Data provided:
--- START ---

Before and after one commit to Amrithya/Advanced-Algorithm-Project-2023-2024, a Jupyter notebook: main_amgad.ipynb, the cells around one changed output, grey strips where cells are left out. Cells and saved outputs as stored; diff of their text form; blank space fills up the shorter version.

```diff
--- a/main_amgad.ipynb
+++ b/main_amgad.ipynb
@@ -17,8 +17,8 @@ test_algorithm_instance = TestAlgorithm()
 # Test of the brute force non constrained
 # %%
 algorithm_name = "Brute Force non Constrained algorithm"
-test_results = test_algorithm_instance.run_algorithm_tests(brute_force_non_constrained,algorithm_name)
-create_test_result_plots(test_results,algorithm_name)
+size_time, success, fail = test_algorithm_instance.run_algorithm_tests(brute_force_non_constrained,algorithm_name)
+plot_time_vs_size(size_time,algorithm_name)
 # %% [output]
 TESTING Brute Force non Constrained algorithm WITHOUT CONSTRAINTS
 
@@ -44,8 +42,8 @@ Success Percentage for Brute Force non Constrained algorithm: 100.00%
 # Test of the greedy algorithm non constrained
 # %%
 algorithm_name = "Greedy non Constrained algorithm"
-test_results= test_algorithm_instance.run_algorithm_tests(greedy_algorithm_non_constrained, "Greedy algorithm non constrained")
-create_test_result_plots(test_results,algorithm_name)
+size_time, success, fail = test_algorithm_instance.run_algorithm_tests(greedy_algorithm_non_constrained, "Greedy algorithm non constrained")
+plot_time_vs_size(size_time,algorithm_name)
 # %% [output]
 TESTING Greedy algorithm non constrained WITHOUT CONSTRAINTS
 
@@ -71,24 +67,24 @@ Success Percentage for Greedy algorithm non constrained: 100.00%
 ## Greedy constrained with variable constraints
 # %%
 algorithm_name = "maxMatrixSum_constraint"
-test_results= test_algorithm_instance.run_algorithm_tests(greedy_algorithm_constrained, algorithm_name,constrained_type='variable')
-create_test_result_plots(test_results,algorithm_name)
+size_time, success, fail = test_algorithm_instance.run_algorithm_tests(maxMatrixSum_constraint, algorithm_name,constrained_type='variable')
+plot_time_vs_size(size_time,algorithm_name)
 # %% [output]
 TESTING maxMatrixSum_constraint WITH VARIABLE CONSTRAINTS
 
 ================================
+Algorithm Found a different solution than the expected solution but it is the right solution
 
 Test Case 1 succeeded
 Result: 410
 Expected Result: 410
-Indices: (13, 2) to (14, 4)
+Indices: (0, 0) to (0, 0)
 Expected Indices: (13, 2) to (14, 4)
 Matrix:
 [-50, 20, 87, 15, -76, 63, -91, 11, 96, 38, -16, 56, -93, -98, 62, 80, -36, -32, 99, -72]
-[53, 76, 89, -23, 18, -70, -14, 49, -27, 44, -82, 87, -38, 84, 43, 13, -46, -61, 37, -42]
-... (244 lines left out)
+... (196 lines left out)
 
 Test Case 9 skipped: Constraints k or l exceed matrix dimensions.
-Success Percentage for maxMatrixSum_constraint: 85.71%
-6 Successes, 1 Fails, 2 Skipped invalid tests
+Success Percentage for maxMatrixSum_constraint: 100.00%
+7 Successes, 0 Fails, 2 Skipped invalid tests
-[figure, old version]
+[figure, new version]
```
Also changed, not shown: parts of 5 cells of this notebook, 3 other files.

--- END ---

What to produce: Reproduce all of the entries word for word. Omit nothing.

Answer below:
Before and after one commit to Amrithya/Advanced-Algorithm-Project-2023-2024, a Jupyter notebook: main_amgad.ipynb, the cells around one changed output, grey strips where cells are left out. Cells and saved outputs as stored; diff of their text form; blank space fills up the shorter version.

```diff
--- a/main_amgad.ipynb
+++ b/main_amgad.ipynb
@@ -17,8 +17,8 @@ test_algorithm_instance = TestAlgorithm()
 # Test of the brute force non constrained
 # %%
 algorithm_name = "Brute Force non Constrained algorithm"
-test_results = test_algorithm_instance.run_algorithm_tests(brute_force_non_constrained,algorithm_name)
-create_test_result_plots(test_results,algorithm_name)
+size_time, success, fail = test_algorithm_instance.run_algorithm_tests(brute_force_non_constrained,algorithm_name)
+plot_time_vs_size(size_time,algorithm_name)
 # %% [output]
 TESTING Brute Force non Constrained algorithm WITHOUT CONSTRAINTS
 
@@ -44,8 +42,8 @@ Success Percentage for Brute Force non Constrained algorithm: 100.00%
 # Test of the greedy algorithm non constrained
 # %%
 algorithm_name = "Greedy non Constrained algorithm"
-test_results= test_algorithm_instance.run_algorithm_tests(greedy_algorithm_non_constrained, "Greedy algorithm non constrained")
-create_test_result_plots(test_results,algorithm_name)
+size_time, success, fail = test_algorithm_instance.run_algorithm_tests(greedy_algorithm_non_constrained, "Greedy algorithm non constrained")
+plot_time_vs_size(size_time,algorithm_name)
 # %% [output]
 TESTING Greedy algorithm non constrained WITHOUT CONSTRAINTS
 
@@ -71,24 +67,24 @@ Success Percentage for Greedy algorithm non constrained: 100.00%
 ## Greedy constrained with variable constraints
 # %%
 algorithm_name = "maxMatrixSum_constraint"
-test_results= test_algorithm_instance.run_algorithm_tests(greedy_algorithm_constrained, algorithm_name,constrained_type='variable')
-create_test_result_plots(test_results,algorithm_name)
+size_time, success, fail = test_algorithm_instance.run_algorithm_tests(maxMatrixSum_constraint, algorithm_name,constrained_type='variable')
+plot_time_vs_size(size_time,algorithm_name)
 # %% [output]
 TESTING maxMatrixSum_constraint WITH VARIABLE CONSTRAINTS
 
 ================================
+Algorithm Found a different solution than the expected solution but it is the right solution
 
 Test Case 1 succeeded
 Result: 410
 Expected Result: 410
-Indices: (13, 2) to (14, 4)
+Indices: (0, 0) to (0, 0)
 Expected Indices: (13, 2) to (14, 4)
 Matrix:
 [-50, 20, 87, 15, -76, 63, -91, 11, 96, 38, -16, 56, -93, -98, 62, 80, -36, -32, 99, -72]
-[53, 76, 89, -23, 18, -70, -14, 49, -27, 44, -82, 87, -38, 84, 43, 13, -46, -61, 37, -42]
-... (244 lines left out)
+... (196 lines left out)
 
 Test Case 9 skipped: Constraints k or l exceed matrix dimensions.
-Success Percentage for maxMatrixSum_constraint: 85.71%
-6 Successes, 1 Fails, 2 Skipped invalid tests
+Success Percentage for maxMatrixSum_constraint: 100.00%
+7 Successes, 0 Fails, 2 Skipped invalid tests
-[figure, old version]
+[figure, new version]
```
Also changed, not shown: parts of 5 cells of this notebook, 3 other files.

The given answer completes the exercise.